-- DATA follows --

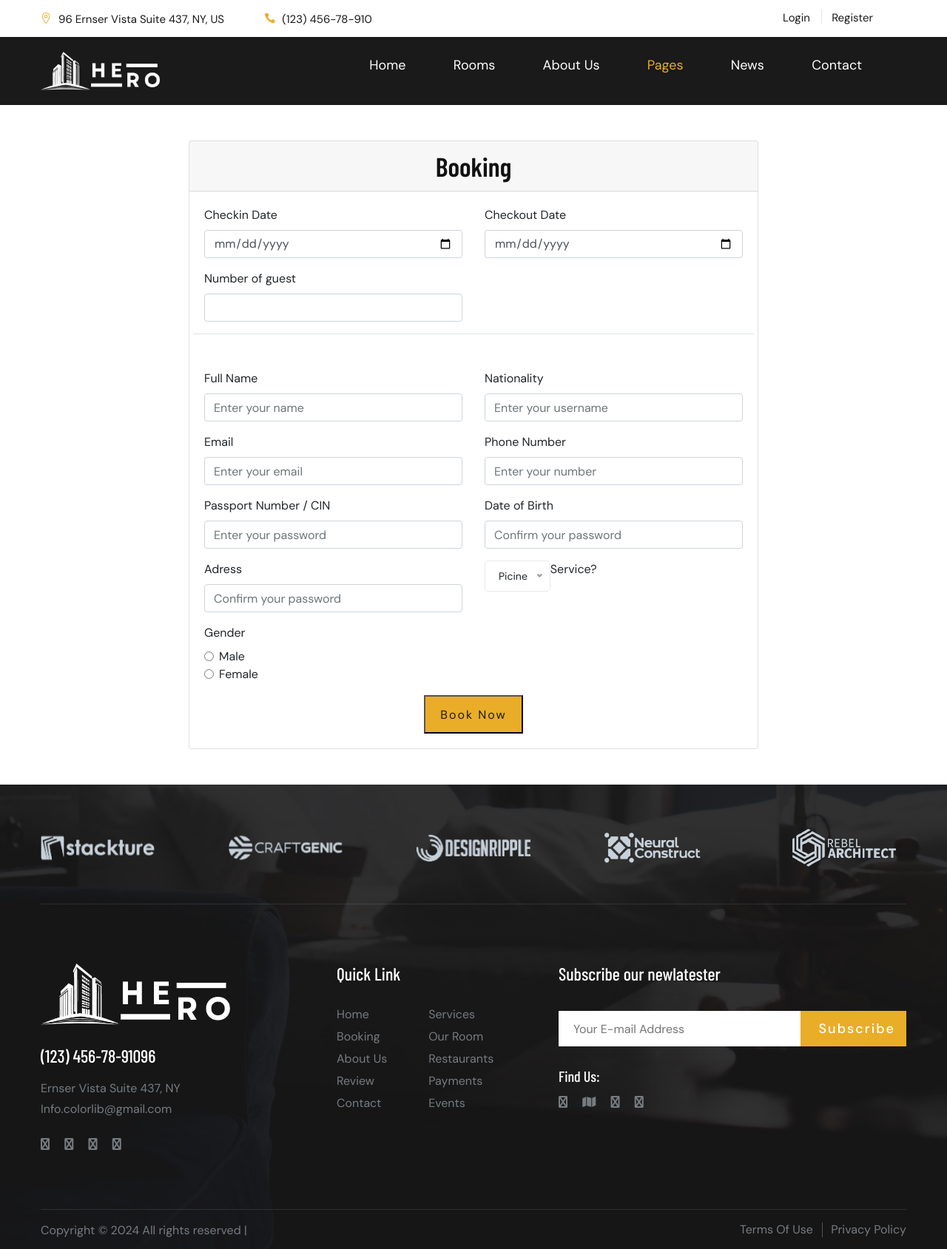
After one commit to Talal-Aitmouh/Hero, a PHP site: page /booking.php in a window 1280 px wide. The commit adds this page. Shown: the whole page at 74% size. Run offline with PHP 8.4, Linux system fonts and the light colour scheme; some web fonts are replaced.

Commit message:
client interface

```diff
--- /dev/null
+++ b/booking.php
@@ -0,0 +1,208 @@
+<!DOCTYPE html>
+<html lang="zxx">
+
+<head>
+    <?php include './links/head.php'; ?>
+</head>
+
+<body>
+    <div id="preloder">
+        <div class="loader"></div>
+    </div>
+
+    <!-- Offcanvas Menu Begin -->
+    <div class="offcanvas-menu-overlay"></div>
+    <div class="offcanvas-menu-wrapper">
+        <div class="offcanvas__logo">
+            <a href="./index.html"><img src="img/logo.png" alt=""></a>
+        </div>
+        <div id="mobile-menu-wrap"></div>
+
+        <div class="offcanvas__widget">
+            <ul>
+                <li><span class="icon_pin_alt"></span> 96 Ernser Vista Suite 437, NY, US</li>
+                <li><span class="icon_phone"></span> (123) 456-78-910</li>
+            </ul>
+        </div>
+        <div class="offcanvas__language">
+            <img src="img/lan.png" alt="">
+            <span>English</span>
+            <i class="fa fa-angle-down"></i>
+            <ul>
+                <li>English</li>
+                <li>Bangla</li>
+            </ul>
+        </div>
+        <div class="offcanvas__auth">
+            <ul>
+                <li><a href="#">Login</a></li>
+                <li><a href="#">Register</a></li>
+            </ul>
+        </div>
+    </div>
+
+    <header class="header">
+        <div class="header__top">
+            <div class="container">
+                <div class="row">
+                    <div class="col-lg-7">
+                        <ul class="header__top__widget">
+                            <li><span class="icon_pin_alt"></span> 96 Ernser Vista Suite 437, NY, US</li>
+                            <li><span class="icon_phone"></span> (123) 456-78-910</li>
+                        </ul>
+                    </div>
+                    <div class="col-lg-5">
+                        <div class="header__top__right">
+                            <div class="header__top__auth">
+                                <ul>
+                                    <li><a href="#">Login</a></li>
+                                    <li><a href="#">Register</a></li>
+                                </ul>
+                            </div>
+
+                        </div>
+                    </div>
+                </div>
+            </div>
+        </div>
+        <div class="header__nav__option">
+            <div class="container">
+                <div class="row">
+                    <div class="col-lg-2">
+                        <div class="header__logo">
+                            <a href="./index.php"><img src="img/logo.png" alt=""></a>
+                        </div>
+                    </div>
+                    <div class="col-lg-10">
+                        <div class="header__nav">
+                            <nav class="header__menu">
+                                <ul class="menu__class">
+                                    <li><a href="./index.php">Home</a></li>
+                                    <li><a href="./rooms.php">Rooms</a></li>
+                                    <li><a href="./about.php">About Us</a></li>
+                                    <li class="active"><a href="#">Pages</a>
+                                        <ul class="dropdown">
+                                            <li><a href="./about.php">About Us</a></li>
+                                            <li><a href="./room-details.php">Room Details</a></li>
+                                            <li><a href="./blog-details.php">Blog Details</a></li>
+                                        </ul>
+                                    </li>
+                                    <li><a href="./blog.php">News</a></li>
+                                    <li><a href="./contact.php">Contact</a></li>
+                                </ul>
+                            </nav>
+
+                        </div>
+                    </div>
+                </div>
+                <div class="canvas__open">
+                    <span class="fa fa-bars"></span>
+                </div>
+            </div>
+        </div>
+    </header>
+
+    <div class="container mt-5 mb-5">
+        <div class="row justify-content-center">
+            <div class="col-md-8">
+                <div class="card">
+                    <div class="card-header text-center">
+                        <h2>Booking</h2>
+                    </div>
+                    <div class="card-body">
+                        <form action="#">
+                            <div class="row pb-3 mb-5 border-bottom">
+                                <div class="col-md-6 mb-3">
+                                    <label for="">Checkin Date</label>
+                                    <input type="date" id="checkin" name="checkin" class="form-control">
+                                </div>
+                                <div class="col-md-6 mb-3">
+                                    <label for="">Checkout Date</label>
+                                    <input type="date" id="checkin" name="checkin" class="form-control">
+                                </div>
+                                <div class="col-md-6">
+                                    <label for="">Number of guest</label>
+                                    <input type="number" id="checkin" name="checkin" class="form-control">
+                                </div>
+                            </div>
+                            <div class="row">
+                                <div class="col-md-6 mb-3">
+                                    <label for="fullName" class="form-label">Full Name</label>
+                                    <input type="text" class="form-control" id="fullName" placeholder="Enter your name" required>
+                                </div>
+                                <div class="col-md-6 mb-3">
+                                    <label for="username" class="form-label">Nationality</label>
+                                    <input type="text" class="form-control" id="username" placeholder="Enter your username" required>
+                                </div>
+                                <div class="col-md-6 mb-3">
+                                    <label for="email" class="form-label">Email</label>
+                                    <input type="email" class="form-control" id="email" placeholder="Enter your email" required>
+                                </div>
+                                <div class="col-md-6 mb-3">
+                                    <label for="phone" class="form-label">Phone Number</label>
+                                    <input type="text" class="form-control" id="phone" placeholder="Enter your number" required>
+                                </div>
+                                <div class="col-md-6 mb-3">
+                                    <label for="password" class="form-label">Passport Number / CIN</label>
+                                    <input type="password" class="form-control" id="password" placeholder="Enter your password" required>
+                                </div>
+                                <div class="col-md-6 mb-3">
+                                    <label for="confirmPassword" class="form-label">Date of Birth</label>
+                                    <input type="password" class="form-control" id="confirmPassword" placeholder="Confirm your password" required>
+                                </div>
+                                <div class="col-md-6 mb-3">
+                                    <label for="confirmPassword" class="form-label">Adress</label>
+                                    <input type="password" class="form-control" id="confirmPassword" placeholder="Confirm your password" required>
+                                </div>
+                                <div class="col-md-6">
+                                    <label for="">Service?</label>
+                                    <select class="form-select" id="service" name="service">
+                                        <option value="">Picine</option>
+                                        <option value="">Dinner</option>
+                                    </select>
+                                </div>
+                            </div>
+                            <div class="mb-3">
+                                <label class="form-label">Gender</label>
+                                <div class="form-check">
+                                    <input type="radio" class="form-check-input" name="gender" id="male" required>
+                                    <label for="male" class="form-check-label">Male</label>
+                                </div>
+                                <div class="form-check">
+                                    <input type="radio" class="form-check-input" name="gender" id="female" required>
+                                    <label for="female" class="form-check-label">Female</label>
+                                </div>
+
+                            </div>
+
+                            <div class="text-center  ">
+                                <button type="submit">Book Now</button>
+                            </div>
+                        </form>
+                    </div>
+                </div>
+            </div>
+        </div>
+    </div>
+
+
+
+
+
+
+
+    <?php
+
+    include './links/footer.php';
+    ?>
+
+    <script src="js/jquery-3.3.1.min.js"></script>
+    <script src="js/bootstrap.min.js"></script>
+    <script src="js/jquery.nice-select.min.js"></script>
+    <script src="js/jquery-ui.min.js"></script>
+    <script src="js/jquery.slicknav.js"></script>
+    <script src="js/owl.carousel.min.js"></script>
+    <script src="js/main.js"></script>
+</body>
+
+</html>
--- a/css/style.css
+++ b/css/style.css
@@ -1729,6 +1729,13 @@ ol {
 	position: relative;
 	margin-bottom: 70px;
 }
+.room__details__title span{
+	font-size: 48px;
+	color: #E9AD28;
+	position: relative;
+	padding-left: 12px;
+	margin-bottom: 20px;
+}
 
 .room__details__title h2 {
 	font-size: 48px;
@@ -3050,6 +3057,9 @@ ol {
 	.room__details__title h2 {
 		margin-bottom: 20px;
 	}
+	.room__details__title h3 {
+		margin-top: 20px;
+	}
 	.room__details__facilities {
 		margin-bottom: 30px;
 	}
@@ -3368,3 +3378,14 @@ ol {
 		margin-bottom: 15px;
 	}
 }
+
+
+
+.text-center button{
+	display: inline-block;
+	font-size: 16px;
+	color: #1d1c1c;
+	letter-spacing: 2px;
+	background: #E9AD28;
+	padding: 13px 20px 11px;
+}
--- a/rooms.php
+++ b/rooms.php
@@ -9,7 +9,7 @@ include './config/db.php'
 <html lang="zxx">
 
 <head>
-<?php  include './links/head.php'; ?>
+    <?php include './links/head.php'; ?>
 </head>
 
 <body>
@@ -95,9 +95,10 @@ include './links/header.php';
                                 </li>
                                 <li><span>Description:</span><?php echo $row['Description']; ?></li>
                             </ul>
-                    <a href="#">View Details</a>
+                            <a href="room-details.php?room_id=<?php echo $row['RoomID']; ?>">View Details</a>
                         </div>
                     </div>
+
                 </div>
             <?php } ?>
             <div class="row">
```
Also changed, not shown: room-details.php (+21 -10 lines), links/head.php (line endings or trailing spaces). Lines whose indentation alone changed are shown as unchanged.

-- DATA concluded --
-- DATA follows --

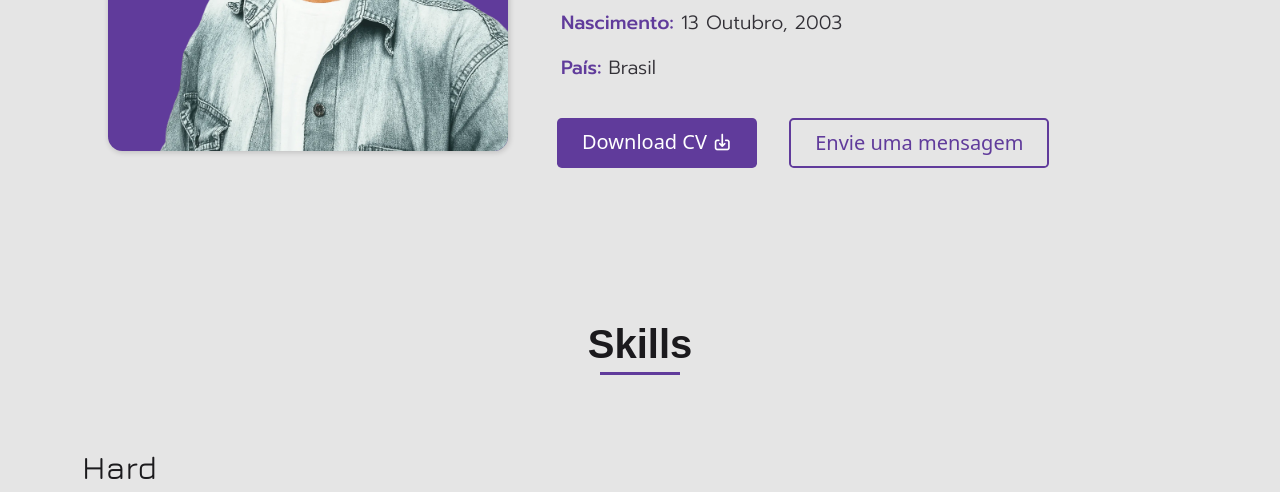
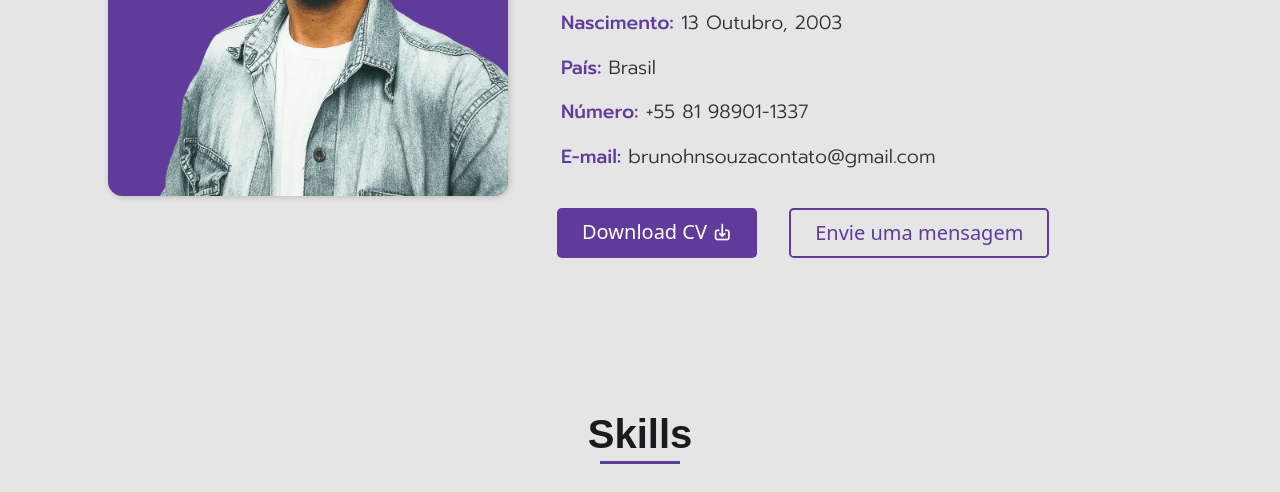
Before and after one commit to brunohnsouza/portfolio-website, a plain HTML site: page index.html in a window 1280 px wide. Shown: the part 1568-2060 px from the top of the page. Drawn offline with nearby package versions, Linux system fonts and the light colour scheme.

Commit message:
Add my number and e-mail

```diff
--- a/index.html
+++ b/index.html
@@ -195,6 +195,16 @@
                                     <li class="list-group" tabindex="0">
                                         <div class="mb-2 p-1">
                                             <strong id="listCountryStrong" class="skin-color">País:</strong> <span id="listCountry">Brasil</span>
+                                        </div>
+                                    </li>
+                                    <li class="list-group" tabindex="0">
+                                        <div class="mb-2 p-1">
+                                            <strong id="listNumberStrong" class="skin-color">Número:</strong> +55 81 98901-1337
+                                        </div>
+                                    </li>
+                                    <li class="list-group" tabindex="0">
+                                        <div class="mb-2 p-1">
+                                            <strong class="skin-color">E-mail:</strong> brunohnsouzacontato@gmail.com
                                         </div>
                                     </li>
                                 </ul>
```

-- DATA concluded --

### PROBLEM TO WORK ON
Gather all lines of the records that include the word "jquery".

### RESPONSE TO THE TASK
+    <script src="js/jquery-3.3.1.min.js"></script>
+    <script src="js/jquery.nice-select.min.js"></script>
+    <script src="js/jquery-ui.min.js"></script>
+    <script src="js/jquery.slicknav.js"></script>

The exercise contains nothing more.